Parents of young people killed by the overdose crisis as well as New Westminster police are warning teens and parents to watch out for lethal pills sold as MDMA after the death of a 16-year-old girl over the weekend.

Another 16-year-old girl has been hospitalized, and remains in critical condition.  Both girls attended Power Alternate Secondary School in New Westminster, an alternative school with just 66 students.

The New Westminster school district has mobilized its “critical incident response plan” and will have extra staff and counsellors on hand when students return to class Monday. Officials wouldn’t confirm whether the girls attended the district’s only high school.

In a statement, the board said it held a community discussion earlier this month with parents and guardians in an effort to heighten awareness surrounding the drug crisis sweeping the province.

“We have been concerned, as are many school districts, about the current overdose crisis,” the statement reads, adding that the district is working closely with police.

“Our heartfelt condolences goes to the family and all who have known this student.”

Police have issued an urgent warning to teens and their parents because they fear more of the same deadly pills are circulating among students.

“Highschool students, you never know what drug you're actually taking. So be absolutely cautious,” Sgt. Jeff Scott told CTV Vancouver.

Initial toxicology reports show that the pills the girls purchased were not MDMA but a mixture of unknown drugs, according to police. Sgt. Scott could not confirm whether carfentanil or fentanyl were present.

The province’s ongoing overdose crisis, which used to be perceived as a problem confined to opioid users in Vancouver’s Downtown Eastside, has claimed the lives of several young people in the city’s suburbs.

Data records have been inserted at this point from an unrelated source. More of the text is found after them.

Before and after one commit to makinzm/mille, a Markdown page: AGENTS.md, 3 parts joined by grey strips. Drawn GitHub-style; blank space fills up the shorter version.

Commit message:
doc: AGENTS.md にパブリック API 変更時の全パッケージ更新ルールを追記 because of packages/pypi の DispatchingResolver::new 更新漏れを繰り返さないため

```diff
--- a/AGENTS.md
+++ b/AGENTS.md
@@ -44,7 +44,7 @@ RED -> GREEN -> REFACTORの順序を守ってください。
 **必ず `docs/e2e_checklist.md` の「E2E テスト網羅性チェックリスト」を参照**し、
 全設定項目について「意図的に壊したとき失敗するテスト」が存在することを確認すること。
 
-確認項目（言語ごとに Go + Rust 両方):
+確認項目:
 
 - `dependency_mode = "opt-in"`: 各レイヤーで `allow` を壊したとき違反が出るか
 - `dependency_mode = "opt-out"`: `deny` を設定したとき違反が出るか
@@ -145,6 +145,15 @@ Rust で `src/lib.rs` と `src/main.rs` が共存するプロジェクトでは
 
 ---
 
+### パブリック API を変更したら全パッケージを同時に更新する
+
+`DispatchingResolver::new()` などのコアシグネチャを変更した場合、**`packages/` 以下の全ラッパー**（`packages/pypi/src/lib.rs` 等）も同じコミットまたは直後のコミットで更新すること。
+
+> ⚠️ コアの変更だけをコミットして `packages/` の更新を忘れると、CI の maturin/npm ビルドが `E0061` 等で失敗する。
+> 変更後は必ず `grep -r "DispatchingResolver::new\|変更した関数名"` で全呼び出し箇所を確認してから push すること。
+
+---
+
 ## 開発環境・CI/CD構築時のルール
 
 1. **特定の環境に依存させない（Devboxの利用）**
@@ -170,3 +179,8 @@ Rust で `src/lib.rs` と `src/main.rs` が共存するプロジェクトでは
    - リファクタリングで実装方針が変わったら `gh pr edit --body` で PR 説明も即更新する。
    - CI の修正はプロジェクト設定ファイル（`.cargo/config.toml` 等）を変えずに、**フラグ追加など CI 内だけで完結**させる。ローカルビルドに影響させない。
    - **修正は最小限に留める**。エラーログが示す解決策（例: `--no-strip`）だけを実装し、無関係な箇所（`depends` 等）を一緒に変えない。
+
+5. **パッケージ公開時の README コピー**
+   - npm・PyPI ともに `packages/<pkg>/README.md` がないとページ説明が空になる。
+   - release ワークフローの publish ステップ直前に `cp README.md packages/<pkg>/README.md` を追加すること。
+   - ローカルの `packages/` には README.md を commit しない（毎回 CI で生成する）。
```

Jaelyn Innes’ parents joined the list of those who have lost a child to the overdose crisis just a few weeks ago. Jaelyn was 21 when she died of an accidental overdose on April 27. Fentanyl was found in her toxicology report.

“I’m running across parents who are telling me ‘well my kid will never to this.’ Well guess what? That’s what we said too,” Julie Innes, Jaelyn’s mother, told CTV News.

Innes wants to see better drug education about fentanyl in schools as well as for parents.

“All of our kids are subject to this. We have a problem,” she said.

Innes stressed that parents should continue loving and supporting their kids, and not judge them for the decisions they make. That’s advice psychologist Joti Samra stands behind.

“One of the most important things we can do is talk, talk, talk with our youth. Educate them on substances, don't be shy to have the difficult conversations,” she told CTV News.

Last year, 914 people in B.C. died of illicit drug overdoses. The reports identifying which substances were in the pills the two New Westminster girls ingested are expected to come out this week.

With a report from CTV Vancouver’s Sarah MacDonald.